Source material →
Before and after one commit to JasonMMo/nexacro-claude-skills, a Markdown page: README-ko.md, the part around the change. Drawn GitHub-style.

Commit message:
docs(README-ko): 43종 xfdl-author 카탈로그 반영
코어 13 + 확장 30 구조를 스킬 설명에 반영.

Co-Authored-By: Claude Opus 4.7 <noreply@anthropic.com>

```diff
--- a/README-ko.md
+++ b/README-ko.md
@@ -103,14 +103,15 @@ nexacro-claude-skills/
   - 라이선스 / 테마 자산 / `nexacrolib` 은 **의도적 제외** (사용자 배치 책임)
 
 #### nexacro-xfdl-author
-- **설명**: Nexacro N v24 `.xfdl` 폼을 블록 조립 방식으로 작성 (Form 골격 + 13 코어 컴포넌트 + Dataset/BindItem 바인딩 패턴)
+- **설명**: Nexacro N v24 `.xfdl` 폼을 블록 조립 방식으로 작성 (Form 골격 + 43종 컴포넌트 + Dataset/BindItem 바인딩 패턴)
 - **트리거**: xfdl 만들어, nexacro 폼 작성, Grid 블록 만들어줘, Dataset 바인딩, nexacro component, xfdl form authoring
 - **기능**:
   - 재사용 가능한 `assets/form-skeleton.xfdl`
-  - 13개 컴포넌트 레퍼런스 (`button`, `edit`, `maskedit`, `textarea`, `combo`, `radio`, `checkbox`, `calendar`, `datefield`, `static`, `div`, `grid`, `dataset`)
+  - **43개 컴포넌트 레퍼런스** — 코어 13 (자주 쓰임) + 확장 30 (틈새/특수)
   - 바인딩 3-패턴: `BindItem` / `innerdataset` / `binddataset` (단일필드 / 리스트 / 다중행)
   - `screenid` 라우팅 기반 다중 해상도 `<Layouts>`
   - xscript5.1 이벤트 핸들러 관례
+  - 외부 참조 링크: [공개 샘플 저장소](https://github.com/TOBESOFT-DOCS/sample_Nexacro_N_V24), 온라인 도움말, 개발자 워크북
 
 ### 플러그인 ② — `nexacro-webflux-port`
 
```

What to do → All lines above that include the word "BindItem" must be copied into the answer.

Response below →
-- **설명**: Nexacro N v24 `.xfdl` 폼을 블록 조립 방식으로 작성 (Form 골격 + 13 코어 컴포넌트 + Dataset/BindItem 바인딩 패턴)
+- **설명**: Nexacro N v24 `.xfdl` 폼을 블록 조립 방식으로 작성 (Form 골격 + 43종 컴포넌트 + Dataset/BindItem 바인딩 패턴)
   - 바인딩 3-패턴: `BindItem` / `innerdataset` / `binddataset` (단일필드 / 리스트 / 다중행)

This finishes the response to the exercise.